Stroke after MI
By Ethan Cumbler, MD
Witt BJ, Ballman KV, Brown RD Jr, et al. The incidence of stroke after myocardial infarction: a meta-analysis. Am J Med. 2006 Apr;119(4):354.e1-9.
Stroke and myocardial infarction (MI) share many of the risk factors leading to atherosclerosis, including hypertension, hyperlipidemia, diabetes, tobacco abuse, and age. Logically, patients at risk for one event would also be at risk for the other, yet this interaction appears to be more complex. The study by Witt, et al., aims to elucidate the rate of in-hospital stroke in patients initially admitted with an MI.
The authors analyzed 22 observational studies of myocardial infarction that recorded the incidence of cerebrovascular accidents after acute MI. Clinical trials were excluded from the analysis in order to provide representation of an unselected population. Of the trials reviewed, 11 were included in the analysis of in-hospital strokes, three for the 30-day time point, and two for the one-year time point. The other trials used different time points and were not included in the analysis. The patients had a mean age ranging between 59 and 72.7 years, and all had a predominance of males. The rate of in-hospital stroke was 11.1 events per 1,000 hospitalizations. This incidence rose to 12.2/1,000 at 30 days and 21.4/1,000 at one year.

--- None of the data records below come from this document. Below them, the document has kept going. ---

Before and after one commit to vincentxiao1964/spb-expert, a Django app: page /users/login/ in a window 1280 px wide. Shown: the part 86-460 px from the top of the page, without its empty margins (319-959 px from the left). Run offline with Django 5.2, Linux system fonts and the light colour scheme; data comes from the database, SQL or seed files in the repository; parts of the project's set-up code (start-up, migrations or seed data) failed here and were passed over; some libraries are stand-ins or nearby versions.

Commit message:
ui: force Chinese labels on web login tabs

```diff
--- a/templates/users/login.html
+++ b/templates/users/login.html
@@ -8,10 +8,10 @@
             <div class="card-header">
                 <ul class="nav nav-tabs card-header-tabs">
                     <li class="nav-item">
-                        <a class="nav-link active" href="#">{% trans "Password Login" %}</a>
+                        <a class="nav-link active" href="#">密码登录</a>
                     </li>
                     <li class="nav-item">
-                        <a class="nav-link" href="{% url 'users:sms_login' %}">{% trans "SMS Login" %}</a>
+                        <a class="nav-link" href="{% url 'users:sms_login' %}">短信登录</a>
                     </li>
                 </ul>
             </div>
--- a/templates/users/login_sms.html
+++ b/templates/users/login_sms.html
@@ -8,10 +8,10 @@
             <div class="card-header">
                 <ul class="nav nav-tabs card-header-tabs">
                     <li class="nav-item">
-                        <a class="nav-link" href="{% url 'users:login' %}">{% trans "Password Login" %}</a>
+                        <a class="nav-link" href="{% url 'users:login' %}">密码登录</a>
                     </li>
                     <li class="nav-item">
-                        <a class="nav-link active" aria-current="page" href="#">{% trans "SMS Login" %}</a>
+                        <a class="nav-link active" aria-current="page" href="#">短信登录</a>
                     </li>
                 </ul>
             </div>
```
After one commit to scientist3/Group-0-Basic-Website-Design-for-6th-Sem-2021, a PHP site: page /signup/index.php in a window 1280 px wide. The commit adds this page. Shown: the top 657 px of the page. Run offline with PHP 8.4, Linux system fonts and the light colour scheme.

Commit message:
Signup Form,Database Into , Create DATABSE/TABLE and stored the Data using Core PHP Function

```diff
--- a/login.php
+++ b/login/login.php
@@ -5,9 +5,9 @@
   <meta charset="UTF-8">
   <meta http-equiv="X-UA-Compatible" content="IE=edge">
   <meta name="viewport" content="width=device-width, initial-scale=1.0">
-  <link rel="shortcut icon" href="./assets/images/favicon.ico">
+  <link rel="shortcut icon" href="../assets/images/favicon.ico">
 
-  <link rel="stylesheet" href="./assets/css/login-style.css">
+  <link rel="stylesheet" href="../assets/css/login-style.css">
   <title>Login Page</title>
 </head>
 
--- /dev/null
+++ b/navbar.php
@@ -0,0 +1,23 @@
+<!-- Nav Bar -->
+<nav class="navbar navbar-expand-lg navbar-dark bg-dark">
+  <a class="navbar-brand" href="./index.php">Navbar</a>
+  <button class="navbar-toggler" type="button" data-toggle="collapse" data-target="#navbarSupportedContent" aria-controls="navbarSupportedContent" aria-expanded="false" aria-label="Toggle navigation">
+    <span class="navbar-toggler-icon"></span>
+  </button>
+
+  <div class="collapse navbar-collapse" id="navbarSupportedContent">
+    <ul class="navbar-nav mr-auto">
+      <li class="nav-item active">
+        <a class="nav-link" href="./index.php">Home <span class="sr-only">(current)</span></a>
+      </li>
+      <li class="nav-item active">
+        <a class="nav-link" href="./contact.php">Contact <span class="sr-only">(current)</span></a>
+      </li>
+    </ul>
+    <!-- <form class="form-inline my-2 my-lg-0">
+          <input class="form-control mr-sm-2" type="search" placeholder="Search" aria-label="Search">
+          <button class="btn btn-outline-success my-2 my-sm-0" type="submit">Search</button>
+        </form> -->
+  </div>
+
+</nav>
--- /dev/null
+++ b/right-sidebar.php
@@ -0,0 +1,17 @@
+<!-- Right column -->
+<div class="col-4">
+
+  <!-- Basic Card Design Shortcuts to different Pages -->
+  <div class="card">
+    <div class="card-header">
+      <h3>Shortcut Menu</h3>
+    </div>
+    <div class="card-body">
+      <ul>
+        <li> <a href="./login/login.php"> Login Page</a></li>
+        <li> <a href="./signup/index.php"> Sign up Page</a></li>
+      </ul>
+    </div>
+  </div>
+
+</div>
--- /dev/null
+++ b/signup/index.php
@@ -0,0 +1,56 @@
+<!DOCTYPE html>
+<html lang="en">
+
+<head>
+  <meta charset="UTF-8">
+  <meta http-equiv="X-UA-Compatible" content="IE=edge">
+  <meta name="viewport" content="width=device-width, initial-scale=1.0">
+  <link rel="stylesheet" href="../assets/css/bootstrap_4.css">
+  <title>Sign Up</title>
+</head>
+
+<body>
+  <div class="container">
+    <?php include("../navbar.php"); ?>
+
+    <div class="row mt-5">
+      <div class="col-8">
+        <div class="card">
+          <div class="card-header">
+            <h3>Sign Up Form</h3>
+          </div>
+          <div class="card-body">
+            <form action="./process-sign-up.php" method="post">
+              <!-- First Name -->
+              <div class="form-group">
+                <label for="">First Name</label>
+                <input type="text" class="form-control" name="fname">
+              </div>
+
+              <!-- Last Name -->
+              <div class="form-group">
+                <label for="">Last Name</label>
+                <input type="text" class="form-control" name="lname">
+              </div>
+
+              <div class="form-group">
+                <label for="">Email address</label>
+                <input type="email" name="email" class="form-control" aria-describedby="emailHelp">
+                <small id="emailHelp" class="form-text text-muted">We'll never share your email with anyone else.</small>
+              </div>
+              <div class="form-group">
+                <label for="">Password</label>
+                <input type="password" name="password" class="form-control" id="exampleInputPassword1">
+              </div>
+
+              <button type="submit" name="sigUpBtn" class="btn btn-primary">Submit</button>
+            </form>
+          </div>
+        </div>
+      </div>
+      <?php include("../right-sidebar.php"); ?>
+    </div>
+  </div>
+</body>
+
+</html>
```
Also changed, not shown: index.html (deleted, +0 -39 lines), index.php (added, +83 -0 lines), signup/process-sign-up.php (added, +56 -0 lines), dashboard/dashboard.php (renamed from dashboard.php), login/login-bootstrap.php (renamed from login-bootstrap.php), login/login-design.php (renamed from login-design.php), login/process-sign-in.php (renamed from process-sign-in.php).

Plausible hypotheses for why the rate of cerebrovascular accident would be particularly high in the post-MI period include the potential for localized wall motion dysmotility or low flow leading to intracardiac thrombosis, event-related arrhythmia, or procedure-related embolic events. The studies from which this meta-analysis was derived were not designed in such a way for a causal relationship to be identified. However, age, diabetes, hypertension, prior stroke, anterior location of MI, atrial fibrillation, heart failure, and nonwhite race were all found to have an association with increased risk for stroke. Interestingly, angina on presentation was associated with an apparent decreased risk, theorized to potentially be due to ischemic preconditioning.
While this study shares the usual limitations of meta-analyses of observational studies, the authors have done an excellent summation of the data available including both English and non-English language articles in the analysis. Notably, the review included studies spanning more than 25 years and, thus, included data from studies done in the era prior to modern therapy for cardiac ischemia including potent antiplatelet and statin therapy. The three studies with in-hospital time points started in the 1990s had a lower average rate of stroke, which may reflect the effect of more potent anti-platelet agents used in today’s therapy for acute coronary syndromes.
The implication for the hospitalist is to recognize that patients admitted for MI are at high risk for stroke during the index hospitalization. A low threshold for suspicion of a cerebrovascular event needs to be maintained for post-MI patients with new neurologic symptoms. Future studies will be needed to address the risk/benefit of anticoagulation in high-risk patients for stroke following a myocardial infarction.
Predicting PE in the ED Using Revised Geneva Score
By Jeffrey Carter, MD
Le Gal G, Righini M, Roy PM, et al. Prediction of pulmonary embolism in the emergency department: the revised Geneva score. Ann Intern Med. 2006 Feb 7;144(3):165-171.
Introduction: Pulmonary embolism remains a common life-threatening disorder with imperfect diagnostic modalities and strategies. Much of the current literature focuses on the development and validation of clinical probability assessments that identify low-risk patients who can be safely managed without invasive testing or lung scanning.